The book jacket calls my new novel A Nearly Perfect Copy “a smart and affecting novel of family and forgery set amidst the rarefied international art world. Elm Howells has a loving family and a distinguished career at an elite Manhattan auction house. But after a tragic loss throws her into an emotional crisis, she pursues a reckless course of action that jeopardizes her personal and professional success. Meanwhile, talented artist Gabriel Connois wearies of remaining at the margins of the capricious Parisian art scene, and, desperate for recognition, he embarks on a scheme that threatens his burgeoning reputation. As these narratives converge, with disastrous consequences, A Nearly Perfect Copy boldly challenges our presumptions about originality and authenticity, loss and replacement, and the perilous pursuit of perfection.”
There is also a subplot involving a famous ceramicist Holocaust survivor and an art dealer seeking reparations for European Jewish families whose art was stolen by the Nazis. But the main protagonists aren’t Jewish. I would argue, though, that it is still a Jewish novel.
Stations West’s characters were outsiders who, through successive generations, never managed to assimilate into American culture.
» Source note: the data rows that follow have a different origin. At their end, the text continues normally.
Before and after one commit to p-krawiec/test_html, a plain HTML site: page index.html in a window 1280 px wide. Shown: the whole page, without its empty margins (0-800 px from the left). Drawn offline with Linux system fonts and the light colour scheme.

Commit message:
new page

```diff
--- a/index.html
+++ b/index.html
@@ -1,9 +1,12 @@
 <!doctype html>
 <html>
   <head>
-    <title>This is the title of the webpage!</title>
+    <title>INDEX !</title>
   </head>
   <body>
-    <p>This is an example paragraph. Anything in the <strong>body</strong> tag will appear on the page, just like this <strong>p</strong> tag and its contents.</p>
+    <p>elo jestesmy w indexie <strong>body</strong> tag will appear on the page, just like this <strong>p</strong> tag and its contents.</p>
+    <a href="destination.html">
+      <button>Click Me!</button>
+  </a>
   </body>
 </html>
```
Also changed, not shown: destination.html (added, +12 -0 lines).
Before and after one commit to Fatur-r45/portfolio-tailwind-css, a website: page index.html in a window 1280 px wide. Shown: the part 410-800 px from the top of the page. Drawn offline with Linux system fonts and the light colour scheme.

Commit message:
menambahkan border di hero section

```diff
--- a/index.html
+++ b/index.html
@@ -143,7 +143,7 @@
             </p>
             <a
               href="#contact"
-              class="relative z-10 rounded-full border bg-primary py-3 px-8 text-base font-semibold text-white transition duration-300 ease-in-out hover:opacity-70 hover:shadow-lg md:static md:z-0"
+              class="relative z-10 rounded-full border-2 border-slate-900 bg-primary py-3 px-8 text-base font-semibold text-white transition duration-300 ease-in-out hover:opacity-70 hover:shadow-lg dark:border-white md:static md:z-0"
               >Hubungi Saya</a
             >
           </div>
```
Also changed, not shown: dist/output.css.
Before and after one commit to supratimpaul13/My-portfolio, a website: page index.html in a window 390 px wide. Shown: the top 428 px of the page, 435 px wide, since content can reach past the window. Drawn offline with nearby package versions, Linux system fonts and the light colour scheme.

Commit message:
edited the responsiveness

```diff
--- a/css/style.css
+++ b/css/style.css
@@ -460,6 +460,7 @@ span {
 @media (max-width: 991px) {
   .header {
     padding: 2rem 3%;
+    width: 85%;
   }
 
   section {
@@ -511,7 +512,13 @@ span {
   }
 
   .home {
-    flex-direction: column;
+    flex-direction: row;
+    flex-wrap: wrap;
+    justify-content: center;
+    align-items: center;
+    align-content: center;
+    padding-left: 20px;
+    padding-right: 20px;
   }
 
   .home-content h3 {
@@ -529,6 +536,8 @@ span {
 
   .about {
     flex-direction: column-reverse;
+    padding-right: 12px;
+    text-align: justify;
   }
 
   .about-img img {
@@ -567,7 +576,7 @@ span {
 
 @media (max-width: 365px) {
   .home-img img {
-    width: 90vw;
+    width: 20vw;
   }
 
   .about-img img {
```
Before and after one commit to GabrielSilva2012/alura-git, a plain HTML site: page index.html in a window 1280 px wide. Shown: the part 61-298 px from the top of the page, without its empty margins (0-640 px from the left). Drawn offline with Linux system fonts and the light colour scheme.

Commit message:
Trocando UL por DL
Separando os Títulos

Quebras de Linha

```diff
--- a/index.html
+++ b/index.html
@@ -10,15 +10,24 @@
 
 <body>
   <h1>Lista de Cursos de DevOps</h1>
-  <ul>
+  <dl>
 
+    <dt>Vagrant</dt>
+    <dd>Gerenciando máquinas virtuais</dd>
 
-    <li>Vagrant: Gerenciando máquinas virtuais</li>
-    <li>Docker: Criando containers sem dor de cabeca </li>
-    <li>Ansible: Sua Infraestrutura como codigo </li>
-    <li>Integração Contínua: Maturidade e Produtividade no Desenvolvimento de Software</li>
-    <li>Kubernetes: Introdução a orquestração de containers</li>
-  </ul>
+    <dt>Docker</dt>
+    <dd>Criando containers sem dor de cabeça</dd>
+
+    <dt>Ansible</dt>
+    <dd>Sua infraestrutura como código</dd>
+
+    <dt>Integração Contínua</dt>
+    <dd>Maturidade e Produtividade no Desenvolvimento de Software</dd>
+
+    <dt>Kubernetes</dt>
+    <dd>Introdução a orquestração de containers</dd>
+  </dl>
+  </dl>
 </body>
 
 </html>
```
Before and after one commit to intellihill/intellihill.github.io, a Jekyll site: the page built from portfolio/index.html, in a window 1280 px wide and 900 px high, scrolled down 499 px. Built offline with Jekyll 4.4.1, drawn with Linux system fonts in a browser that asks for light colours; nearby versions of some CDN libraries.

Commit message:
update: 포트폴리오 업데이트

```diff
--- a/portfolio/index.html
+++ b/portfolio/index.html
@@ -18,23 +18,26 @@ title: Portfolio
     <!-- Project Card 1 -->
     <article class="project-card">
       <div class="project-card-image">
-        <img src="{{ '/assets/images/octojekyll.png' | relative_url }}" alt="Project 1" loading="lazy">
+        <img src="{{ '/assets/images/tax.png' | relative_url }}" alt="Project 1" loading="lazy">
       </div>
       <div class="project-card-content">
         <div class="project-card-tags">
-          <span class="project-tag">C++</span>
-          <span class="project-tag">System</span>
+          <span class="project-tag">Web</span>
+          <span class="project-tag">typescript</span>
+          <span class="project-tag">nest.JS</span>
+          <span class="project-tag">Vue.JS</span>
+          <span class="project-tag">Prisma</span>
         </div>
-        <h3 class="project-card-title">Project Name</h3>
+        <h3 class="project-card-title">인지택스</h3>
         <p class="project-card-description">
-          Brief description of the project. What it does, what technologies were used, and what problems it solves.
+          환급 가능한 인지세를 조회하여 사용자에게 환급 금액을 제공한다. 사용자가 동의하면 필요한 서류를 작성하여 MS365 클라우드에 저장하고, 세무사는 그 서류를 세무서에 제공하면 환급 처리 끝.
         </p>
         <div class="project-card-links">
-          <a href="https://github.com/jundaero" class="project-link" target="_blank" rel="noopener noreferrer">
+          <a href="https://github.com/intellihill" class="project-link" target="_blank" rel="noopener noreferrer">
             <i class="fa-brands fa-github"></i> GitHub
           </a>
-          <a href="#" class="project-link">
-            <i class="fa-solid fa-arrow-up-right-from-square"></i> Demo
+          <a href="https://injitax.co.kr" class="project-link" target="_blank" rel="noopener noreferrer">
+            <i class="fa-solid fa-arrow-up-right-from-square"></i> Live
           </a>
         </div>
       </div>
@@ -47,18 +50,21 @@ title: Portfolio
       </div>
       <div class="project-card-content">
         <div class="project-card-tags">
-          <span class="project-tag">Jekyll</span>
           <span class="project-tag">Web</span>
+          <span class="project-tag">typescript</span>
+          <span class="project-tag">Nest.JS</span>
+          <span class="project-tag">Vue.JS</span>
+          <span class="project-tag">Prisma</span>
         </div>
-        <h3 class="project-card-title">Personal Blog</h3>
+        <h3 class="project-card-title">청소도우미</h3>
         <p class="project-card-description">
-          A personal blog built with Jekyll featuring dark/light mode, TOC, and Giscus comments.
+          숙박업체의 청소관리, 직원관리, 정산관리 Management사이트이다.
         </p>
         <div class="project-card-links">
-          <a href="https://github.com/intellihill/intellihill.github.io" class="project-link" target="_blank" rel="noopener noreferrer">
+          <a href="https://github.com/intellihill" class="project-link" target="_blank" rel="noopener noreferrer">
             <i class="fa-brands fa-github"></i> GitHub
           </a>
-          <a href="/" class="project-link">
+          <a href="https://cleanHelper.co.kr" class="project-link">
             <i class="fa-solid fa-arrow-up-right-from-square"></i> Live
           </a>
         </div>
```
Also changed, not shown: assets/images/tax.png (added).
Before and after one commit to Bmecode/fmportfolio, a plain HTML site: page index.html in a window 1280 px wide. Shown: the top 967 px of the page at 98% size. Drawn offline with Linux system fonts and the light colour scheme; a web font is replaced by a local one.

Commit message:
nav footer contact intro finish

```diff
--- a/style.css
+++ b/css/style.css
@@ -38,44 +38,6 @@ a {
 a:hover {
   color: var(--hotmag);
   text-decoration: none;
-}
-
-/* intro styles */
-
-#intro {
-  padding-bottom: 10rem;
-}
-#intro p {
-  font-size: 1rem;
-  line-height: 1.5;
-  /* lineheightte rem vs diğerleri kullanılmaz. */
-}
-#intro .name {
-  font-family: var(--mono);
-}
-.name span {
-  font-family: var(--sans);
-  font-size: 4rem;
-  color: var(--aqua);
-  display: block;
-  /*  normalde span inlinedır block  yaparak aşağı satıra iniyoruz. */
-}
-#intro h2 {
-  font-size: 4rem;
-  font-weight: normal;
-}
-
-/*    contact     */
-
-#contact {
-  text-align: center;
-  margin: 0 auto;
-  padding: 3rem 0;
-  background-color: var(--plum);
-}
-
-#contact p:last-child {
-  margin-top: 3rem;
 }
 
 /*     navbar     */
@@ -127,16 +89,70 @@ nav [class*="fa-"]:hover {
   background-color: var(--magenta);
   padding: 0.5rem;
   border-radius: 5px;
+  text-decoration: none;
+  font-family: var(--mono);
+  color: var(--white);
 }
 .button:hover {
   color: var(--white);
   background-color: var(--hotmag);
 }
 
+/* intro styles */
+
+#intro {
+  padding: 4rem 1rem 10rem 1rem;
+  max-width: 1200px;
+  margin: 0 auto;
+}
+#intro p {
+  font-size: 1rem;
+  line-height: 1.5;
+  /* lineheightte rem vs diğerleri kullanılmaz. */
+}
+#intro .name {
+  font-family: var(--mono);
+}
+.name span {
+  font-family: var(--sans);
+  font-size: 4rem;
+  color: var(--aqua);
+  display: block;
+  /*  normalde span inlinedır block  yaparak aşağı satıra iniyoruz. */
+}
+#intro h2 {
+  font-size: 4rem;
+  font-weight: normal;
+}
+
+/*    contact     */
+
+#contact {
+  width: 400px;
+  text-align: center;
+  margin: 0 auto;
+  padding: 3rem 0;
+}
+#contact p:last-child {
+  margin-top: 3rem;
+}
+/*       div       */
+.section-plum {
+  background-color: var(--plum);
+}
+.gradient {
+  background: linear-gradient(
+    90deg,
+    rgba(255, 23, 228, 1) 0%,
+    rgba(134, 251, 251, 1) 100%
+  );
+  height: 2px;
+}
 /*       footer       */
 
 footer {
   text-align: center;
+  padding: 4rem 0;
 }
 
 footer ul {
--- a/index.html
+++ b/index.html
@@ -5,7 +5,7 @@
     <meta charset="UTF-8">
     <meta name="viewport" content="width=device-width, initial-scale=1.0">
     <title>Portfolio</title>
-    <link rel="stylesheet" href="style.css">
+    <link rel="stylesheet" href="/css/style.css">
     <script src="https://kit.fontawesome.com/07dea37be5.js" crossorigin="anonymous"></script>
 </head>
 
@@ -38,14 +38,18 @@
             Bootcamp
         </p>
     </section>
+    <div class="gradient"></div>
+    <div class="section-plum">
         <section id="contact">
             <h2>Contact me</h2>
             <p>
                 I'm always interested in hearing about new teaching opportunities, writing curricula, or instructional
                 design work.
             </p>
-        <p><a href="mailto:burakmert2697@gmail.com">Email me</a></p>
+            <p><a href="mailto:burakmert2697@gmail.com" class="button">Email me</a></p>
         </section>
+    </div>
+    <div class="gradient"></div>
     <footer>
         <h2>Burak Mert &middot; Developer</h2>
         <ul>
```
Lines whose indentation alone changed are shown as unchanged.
Similarly, Gabriel is a Spanish artist who feels othered by his language and culture. Despite the fact that he’s resided in Paris almost longer than in his native Spain, he views French culture from the outside looking in. The other protagonist, Elm, is likewise alienated, first, because her branch of her illustrious family is out of favor and second because her grief at the death of her son has created a rift between her and reality. She is no longer able to relate to others in her family or at work.
This experience of being simultaneously outside a culture while attempting to assimilate is a particularly Jewish one. The struggle with issues of national identity, of feigning integration in your own country is one that we all deal with every day, and this way of viewing the world—in the case of A Nearly Perfect Copy, a world created by a Jewish author—makes this book in its own way as Jewish as my first novel. Well, almost as Jewish.